Data for analysis »
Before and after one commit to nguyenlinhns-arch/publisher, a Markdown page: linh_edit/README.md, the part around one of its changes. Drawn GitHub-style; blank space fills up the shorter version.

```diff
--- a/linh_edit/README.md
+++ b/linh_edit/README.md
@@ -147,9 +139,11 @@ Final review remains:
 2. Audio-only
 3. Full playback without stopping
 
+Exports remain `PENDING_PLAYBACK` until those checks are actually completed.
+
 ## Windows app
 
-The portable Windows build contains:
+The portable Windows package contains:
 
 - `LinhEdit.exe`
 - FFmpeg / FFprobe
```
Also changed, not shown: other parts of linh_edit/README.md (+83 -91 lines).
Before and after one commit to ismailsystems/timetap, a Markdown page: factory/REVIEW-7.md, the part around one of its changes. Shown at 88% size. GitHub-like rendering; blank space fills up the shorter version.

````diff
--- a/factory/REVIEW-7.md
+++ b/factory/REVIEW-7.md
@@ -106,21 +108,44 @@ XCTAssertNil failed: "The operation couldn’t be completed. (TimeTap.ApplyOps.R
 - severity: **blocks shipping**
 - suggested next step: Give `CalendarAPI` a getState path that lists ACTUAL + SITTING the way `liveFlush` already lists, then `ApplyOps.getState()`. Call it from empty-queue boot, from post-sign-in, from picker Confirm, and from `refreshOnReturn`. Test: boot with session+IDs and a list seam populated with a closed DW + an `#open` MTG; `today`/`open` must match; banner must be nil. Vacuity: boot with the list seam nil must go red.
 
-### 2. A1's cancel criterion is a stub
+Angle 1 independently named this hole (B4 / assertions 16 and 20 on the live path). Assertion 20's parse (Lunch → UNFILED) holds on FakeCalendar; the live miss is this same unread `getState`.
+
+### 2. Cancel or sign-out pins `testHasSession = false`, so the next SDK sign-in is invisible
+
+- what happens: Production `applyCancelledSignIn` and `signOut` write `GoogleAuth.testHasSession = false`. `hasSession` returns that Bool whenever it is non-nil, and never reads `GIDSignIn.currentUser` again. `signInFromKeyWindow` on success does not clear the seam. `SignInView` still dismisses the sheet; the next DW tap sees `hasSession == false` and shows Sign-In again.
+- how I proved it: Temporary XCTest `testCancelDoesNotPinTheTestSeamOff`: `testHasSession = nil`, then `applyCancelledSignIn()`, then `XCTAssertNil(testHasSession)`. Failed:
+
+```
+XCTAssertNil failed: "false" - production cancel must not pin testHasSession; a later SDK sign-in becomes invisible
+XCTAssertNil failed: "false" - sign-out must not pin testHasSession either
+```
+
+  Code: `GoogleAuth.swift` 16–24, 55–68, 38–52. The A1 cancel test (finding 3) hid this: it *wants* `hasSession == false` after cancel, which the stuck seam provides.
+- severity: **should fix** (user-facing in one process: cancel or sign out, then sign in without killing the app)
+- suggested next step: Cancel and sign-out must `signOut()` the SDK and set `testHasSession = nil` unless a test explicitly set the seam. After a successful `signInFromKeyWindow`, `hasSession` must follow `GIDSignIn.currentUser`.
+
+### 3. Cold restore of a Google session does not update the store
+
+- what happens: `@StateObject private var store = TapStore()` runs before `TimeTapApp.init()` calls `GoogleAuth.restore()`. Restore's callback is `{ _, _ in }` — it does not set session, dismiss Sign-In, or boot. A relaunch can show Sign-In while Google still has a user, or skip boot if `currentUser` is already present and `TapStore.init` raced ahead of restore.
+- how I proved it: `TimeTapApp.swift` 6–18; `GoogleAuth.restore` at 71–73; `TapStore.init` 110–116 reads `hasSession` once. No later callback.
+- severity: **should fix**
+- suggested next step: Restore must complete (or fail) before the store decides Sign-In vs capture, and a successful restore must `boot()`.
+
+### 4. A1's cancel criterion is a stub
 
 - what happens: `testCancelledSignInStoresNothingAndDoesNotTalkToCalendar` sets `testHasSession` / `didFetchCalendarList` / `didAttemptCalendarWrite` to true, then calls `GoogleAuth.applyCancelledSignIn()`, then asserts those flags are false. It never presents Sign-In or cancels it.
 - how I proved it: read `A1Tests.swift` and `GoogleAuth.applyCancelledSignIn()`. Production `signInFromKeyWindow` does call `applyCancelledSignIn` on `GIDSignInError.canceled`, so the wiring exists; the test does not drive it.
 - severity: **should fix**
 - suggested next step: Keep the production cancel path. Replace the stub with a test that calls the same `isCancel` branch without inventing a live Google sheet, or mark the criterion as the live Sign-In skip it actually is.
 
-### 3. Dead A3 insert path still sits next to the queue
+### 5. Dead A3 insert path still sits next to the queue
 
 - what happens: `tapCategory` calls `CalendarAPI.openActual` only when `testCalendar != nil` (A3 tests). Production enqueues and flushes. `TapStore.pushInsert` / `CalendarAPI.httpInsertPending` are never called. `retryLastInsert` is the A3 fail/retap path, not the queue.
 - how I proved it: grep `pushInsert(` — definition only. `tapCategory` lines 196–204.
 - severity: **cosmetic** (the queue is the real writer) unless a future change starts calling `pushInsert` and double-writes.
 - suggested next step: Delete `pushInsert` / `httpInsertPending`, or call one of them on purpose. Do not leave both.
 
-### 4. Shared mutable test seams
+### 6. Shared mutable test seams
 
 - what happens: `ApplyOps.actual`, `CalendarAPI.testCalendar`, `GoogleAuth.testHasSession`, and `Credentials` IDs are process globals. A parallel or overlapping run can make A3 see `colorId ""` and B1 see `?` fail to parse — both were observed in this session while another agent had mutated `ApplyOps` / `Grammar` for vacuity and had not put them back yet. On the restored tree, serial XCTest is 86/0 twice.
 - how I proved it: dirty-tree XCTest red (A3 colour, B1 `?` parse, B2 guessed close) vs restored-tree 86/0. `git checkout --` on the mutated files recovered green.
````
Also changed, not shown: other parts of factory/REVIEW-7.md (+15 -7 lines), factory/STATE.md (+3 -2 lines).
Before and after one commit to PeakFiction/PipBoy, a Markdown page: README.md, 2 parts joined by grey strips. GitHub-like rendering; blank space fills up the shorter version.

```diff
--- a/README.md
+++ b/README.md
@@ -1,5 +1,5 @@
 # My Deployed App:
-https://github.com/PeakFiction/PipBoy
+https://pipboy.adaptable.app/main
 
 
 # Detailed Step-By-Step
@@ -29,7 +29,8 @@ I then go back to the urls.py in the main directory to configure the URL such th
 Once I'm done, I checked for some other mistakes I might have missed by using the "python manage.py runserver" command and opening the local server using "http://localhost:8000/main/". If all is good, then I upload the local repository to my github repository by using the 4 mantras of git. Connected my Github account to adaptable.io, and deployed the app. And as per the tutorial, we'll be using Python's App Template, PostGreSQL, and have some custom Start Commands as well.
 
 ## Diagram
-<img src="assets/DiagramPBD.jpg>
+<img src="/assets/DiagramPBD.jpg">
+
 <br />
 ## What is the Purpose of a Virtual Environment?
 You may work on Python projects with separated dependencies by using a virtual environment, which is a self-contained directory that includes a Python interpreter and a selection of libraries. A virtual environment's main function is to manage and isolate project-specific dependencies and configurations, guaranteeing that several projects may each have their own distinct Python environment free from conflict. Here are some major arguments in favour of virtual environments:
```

Task prompt »
The lines that contain the word "false" are wanted; copy each of them from the records.

Solution for this exercise »
+### 2. Cancel or sign-out pins `testHasSession = false`, so the next SDK sign-in is invisible
+- what happens: Production `applyCancelledSignIn` and `signOut` write `GoogleAuth.testHasSession = false`. `hasSession` returns that Bool whenever it is non-nil, and never reads `GIDSignIn.currentUser` again. `signInFromKeyWindow` on success does not clear the seam. `SignInView` still dismisses the sheet; the next DW tap sees `hasSession == false` and shows Sign-In again.
+XCTAssertNil failed: "false" - production cancel must not pin testHasSession; a later SDK sign-in becomes invisible
+XCTAssertNil failed: "false" - sign-out must not pin testHasSession either
+  Code: `GoogleAuth.swift` 16–24, 55–68, 38–52. The A1 cancel test (finding 3) hid this: it *wants* `hasSession == false` after cancel, which the stuck seam provides.
 - what happens: `testCancelledSignInStoresNothingAndDoesNotTalkToCalendar` sets `testHasSession` / `didFetchCalendarList` / `didAttemptCalendarWrite` to true, then calls `GoogleAuth.applyCancelledSignIn()`, then asserts those flags are false. It never presents Sign-In or cancels it.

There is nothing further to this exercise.